<<<<
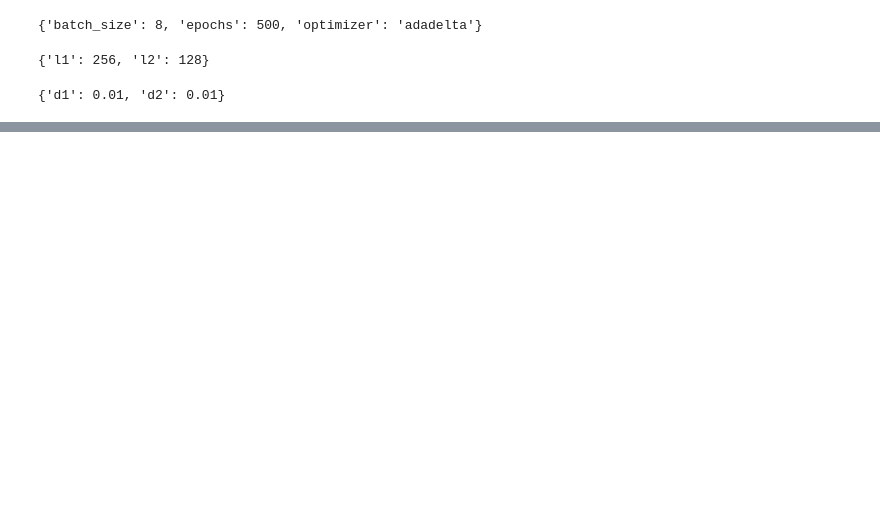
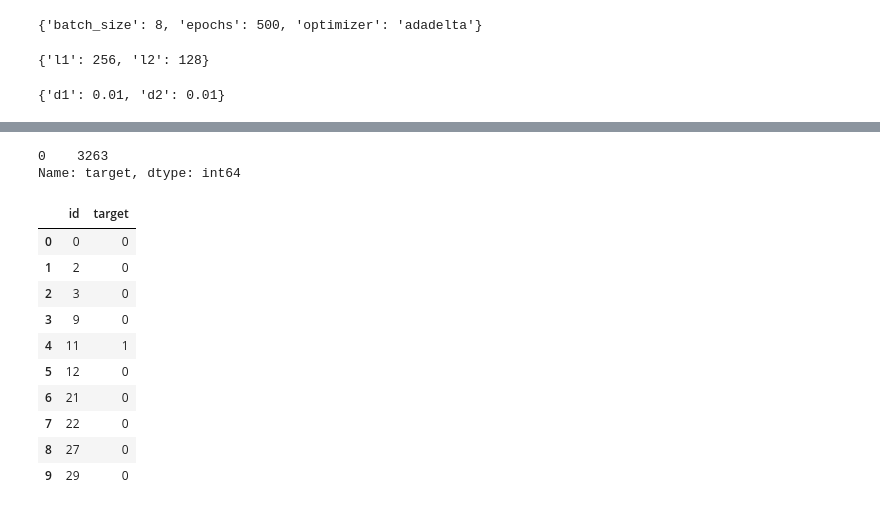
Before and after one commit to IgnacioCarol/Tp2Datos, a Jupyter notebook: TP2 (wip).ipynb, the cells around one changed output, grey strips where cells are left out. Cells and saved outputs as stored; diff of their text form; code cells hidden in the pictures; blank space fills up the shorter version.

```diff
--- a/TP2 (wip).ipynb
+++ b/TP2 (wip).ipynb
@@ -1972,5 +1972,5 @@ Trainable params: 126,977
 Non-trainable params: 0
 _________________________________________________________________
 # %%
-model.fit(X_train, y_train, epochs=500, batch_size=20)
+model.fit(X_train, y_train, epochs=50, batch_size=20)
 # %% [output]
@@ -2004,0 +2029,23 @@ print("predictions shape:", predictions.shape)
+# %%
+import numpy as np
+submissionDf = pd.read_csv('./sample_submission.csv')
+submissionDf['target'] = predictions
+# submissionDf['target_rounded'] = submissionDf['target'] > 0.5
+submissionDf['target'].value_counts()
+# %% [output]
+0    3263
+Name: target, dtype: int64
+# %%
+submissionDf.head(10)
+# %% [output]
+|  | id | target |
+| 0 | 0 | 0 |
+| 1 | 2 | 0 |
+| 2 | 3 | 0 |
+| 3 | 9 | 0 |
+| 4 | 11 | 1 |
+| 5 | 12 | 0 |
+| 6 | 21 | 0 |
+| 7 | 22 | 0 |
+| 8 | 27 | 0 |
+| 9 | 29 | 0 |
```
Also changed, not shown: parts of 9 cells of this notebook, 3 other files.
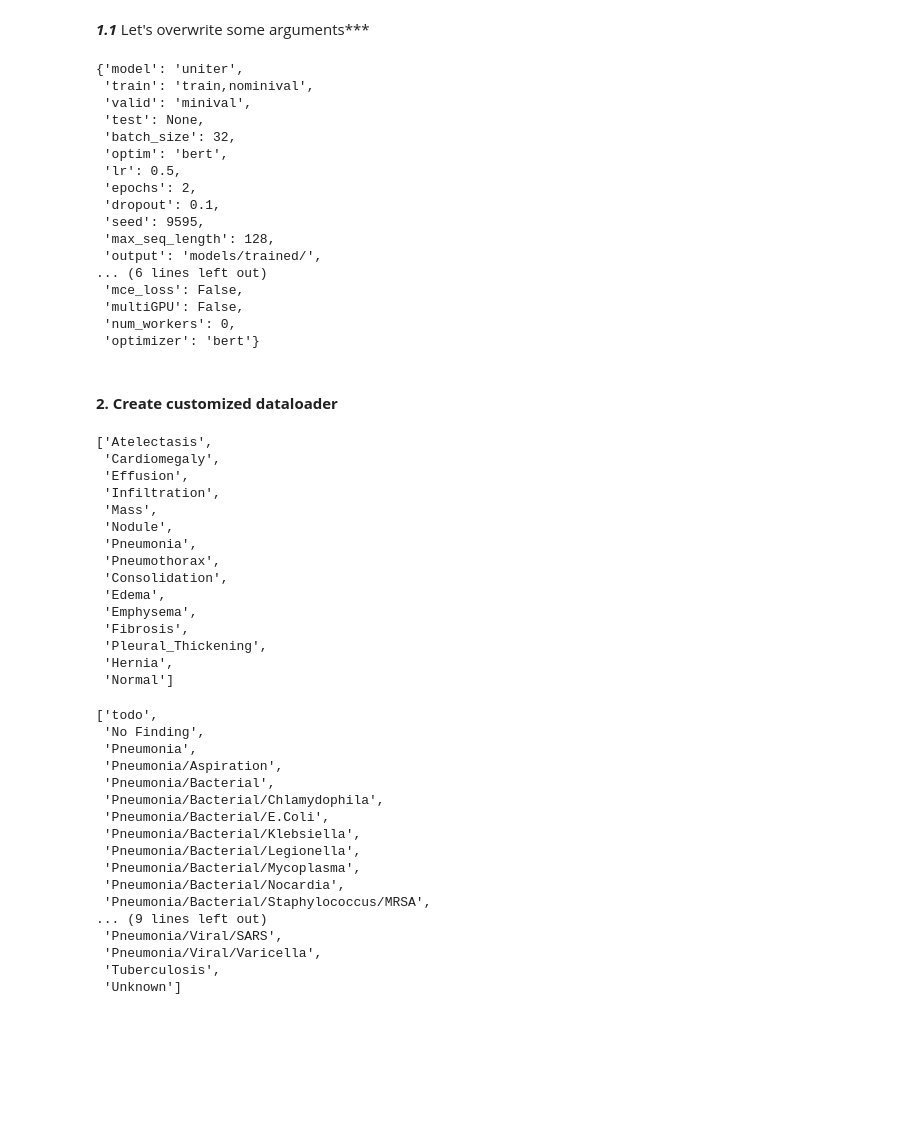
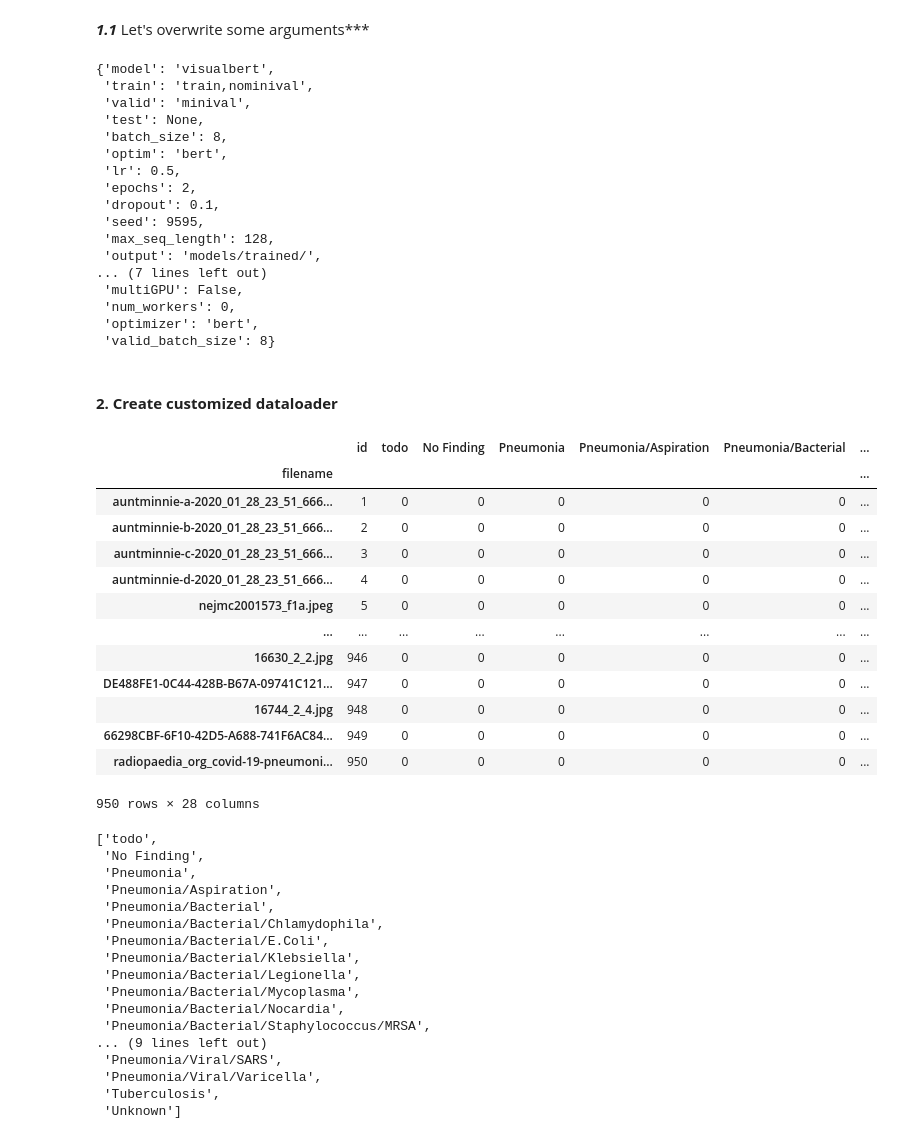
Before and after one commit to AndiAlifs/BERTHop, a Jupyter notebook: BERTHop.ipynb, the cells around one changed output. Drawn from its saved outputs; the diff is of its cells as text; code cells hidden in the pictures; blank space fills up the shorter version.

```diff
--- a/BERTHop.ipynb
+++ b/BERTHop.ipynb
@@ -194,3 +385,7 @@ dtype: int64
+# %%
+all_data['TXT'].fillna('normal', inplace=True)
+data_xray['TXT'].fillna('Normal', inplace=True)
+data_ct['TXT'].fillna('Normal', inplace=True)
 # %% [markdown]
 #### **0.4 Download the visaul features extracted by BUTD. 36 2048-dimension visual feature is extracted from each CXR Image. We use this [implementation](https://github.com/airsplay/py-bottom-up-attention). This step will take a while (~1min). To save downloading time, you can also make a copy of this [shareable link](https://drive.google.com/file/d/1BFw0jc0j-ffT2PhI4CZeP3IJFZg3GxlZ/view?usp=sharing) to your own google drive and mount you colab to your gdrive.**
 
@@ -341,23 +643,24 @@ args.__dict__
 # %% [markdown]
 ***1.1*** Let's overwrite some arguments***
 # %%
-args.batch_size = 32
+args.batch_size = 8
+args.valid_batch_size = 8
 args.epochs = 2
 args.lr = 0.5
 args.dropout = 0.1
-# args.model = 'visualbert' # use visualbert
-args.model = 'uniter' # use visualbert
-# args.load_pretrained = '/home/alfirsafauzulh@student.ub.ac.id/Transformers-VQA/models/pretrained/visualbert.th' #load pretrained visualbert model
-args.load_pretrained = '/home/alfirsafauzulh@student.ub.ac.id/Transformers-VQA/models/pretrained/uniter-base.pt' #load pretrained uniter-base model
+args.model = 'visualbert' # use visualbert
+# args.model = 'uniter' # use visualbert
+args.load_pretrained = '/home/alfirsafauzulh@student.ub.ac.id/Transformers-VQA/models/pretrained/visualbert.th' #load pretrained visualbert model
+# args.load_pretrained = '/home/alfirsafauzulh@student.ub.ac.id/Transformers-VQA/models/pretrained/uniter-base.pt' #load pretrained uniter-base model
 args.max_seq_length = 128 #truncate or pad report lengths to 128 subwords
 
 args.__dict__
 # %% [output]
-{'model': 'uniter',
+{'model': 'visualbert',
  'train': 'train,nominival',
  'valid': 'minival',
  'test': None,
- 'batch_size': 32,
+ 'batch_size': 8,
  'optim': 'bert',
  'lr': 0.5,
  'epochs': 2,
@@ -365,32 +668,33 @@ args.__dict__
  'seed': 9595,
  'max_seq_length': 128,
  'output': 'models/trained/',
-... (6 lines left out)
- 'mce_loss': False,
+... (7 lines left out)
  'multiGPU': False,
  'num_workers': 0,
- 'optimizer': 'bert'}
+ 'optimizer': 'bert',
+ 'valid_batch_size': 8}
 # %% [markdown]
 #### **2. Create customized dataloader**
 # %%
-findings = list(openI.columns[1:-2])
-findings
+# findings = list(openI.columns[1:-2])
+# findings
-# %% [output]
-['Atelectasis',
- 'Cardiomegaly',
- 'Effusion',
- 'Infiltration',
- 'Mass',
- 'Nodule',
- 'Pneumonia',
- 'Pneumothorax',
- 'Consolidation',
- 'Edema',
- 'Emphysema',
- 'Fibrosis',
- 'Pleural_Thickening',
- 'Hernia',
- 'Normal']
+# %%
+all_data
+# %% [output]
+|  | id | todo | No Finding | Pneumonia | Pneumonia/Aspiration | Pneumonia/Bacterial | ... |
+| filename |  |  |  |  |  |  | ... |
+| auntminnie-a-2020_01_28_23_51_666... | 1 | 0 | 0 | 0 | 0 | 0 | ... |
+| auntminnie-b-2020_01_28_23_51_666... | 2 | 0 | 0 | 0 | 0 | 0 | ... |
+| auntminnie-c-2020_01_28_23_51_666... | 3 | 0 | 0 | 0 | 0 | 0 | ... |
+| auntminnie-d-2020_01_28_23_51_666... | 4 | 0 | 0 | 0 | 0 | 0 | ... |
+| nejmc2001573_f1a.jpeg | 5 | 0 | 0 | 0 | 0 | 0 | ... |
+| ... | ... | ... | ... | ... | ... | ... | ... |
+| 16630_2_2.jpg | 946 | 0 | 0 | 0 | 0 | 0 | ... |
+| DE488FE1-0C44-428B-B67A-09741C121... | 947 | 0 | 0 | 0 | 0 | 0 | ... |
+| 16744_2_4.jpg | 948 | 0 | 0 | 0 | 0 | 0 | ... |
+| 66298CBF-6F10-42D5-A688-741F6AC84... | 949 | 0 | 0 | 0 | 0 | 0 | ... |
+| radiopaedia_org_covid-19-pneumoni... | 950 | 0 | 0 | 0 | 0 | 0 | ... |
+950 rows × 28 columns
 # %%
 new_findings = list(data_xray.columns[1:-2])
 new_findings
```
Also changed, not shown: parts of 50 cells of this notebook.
>>>>
→ **Aim of the exercise**:
Make a word-for-word copy of the records above, excluding all pictures.

→ **Output of the task**:
Before and after one commit to IgnacioCarol/Tp2Datos, a Jupyter notebook: TP2 (wip).ipynb, the cells around one changed output, grey strips where cells are left out. Cells and saved outputs as stored; diff of their text form; code cells hidden in the pictures; blank space fills up the shorter version.

```diff
--- a/TP2 (wip).ipynb
+++ b/TP2 (wip).ipynb
@@ -1972,5 +1972,5 @@ Trainable params: 126,977
 Non-trainable params: 0
 _________________________________________________________________
 # %%
-model.fit(X_train, y_train, epochs=500, batch_size=20)
+model.fit(X_train, y_train, epochs=50, batch_size=20)
 # %% [output]
@@ -2004,0 +2029,23 @@ print("predictions shape:", predictions.shape)
+# %%
+import numpy as np
+submissionDf = pd.read_csv('./sample_submission.csv')
+submissionDf['target'] = predictions
+# submissionDf['target_rounded'] = submissionDf['target'] > 0.5
+submissionDf['target'].value_counts()
+# %% [output]
+0    3263
+Name: target, dtype: int64
+# %%
+submissionDf.head(10)
+# %% [output]
+|  | id | target |
+| 0 | 0 | 0 |
+| 1 | 2 | 0 |
+| 2 | 3 | 0 |
+| 3 | 9 | 0 |
+| 4 | 11 | 1 |
+| 5 | 12 | 0 |
+| 6 | 21 | 0 |
+| 7 | 22 | 0 |
+| 8 | 27 | 0 |
+| 9 | 29 | 0 |
```
Also changed, not shown: parts of 9 cells of this notebook, 3 other files.
Before and after one commit to AndiAlifs/BERTHop, a Jupyter notebook: BERTHop.ipynb, the cells around one changed output. Drawn from its saved outputs; the diff is of its cells as text; code cells hidden in the pictures; blank space fills up the shorter version.

```diff
--- a/BERTHop.ipynb
+++ b/BERTHop.ipynb
@@ -194,3 +385,7 @@ dtype: int64
+# %%
+all_data['TXT'].fillna('normal', inplace=True)
+data_xray['TXT'].fillna('Normal', inplace=True)
+data_ct['TXT'].fillna('Normal', inplace=True)
 # %% [markdown]
 #### **0.4 Download the visaul features extracted by BUTD. 36 2048-dimension visual feature is extracted from each CXR Image. We use this [implementation](https://github.com/airsplay/py-bottom-up-attention). This step will take a while (~1min). To save downloading time, you can also make a copy of this [shareable link](https://drive.google.com/file/d/1BFw0jc0j-ffT2PhI4CZeP3IJFZg3GxlZ/view?usp=sharing) to your own google drive and mount you colab to your gdrive.**
 
@@ -341,23 +643,24 @@ args.__dict__
 # %% [markdown]
 ***1.1*** Let's overwrite some arguments***
 # %%
-args.batch_size = 32
+args.batch_size = 8
+args.valid_batch_size = 8
 args.epochs = 2
 args.lr = 0.5
 args.dropout = 0.1
-# args.model = 'visualbert' # use visualbert
-args.model = 'uniter' # use visualbert
-# args.load_pretrained = '/home/alfirsafauzulh@student.ub.ac.id/Transformers-VQA/models/pretrained/visualbert.th' #load pretrained visualbert model
-args.load_pretrained = '/home/alfirsafauzulh@student.ub.ac.id/Transformers-VQA/models/pretrained/uniter-base.pt' #load pretrained uniter-base model
+args.model = 'visualbert' # use visualbert
+# args.model = 'uniter' # use visualbert
+args.load_pretrained = '/home/alfirsafauzulh@student.ub.ac.id/Transformers-VQA/models/pretrained/visualbert.th' #load pretrained visualbert model
+# args.load_pretrained = '/home/alfirsafauzulh@student.ub.ac.id/Transformers-VQA/models/pretrained/uniter-base.pt' #load pretrained uniter-base model
 args.max_seq_length = 128 #truncate or pad report lengths to 128 subwords
 
 args.__dict__
 # %% [output]
-{'model': 'uniter',
+{'model': 'visualbert',
  'train': 'train,nominival',
  'valid': 'minival',
  'test': None,
- 'batch_size': 32,
+ 'batch_size': 8,
  'optim': 'bert',
  'lr': 0.5,
  'epochs': 2,
@@ -365,32 +668,33 @@ args.__dict__
  'seed': 9595,
  'max_seq_length': 128,
  'output': 'models/trained/',
-... (6 lines left out)
- 'mce_loss': False,
+... (7 lines left out)
  'multiGPU': False,
  'num_workers': 0,
- 'optimizer': 'bert'}
+ 'optimizer': 'bert',
+ 'valid_batch_size': 8}
 # %% [markdown]
 #### **2. Create customized dataloader**
 # %%
-findings = list(openI.columns[1:-2])
-findings
+# findings = list(openI.columns[1:-2])
+# findings
-# %% [output]
-['Atelectasis',
- 'Cardiomegaly',
- 'Effusion',
- 'Infiltration',
- 'Mass',
- 'Nodule',
- 'Pneumonia',
- 'Pneumothorax',
- 'Consolidation',
- 'Edema',
- 'Emphysema',
- 'Fibrosis',
- 'Pleural_Thickening',
- 'Hernia',
- 'Normal']
+# %%
+all_data
+# %% [output]
+|  | id | todo | No Finding | Pneumonia | Pneumonia/Aspiration | Pneumonia/Bacterial | ... |
+| filename |  |  |  |  |  |  | ... |
+| auntminnie-a-2020_01_28_23_51_666... | 1 | 0 | 0 | 0 | 0 | 0 | ... |
+| auntminnie-b-2020_01_28_23_51_666... | 2 | 0 | 0 | 0 | 0 | 0 | ... |
+| auntminnie-c-2020_01_28_23_51_666... | 3 | 0 | 0 | 0 | 0 | 0 | ... |
+| auntminnie-d-2020_01_28_23_51_666... | 4 | 0 | 0 | 0 | 0 | 0 | ... |
+| nejmc2001573_f1a.jpeg | 5 | 0 | 0 | 0 | 0 | 0 | ... |
+| ... | ... | ... | ... | ... | ... | ... | ... |
+| 16630_2_2.jpg | 946 | 0 | 0 | 0 | 0 | 0 | ... |
+| DE488FE1-0C44-428B-B67A-09741C121... | 947 | 0 | 0 | 0 | 0 | 0 | ... |
+| 16744_2_4.jpg | 948 | 0 | 0 | 0 | 0 | 0 | ... |
+| 66298CBF-6F10-42D5-A688-741F6AC84... | 949 | 0 | 0 | 0 | 0 | 0 | ... |
+| radiopaedia_org_covid-19-pneumoni... | 950 | 0 | 0 | 0 | 0 | 0 | ... |
+950 rows × 28 columns
 # %%
 new_findings = list(data_xray.columns[1:-2])
 new_findings
```
Also changed, not shown: parts of 50 cells of this notebook.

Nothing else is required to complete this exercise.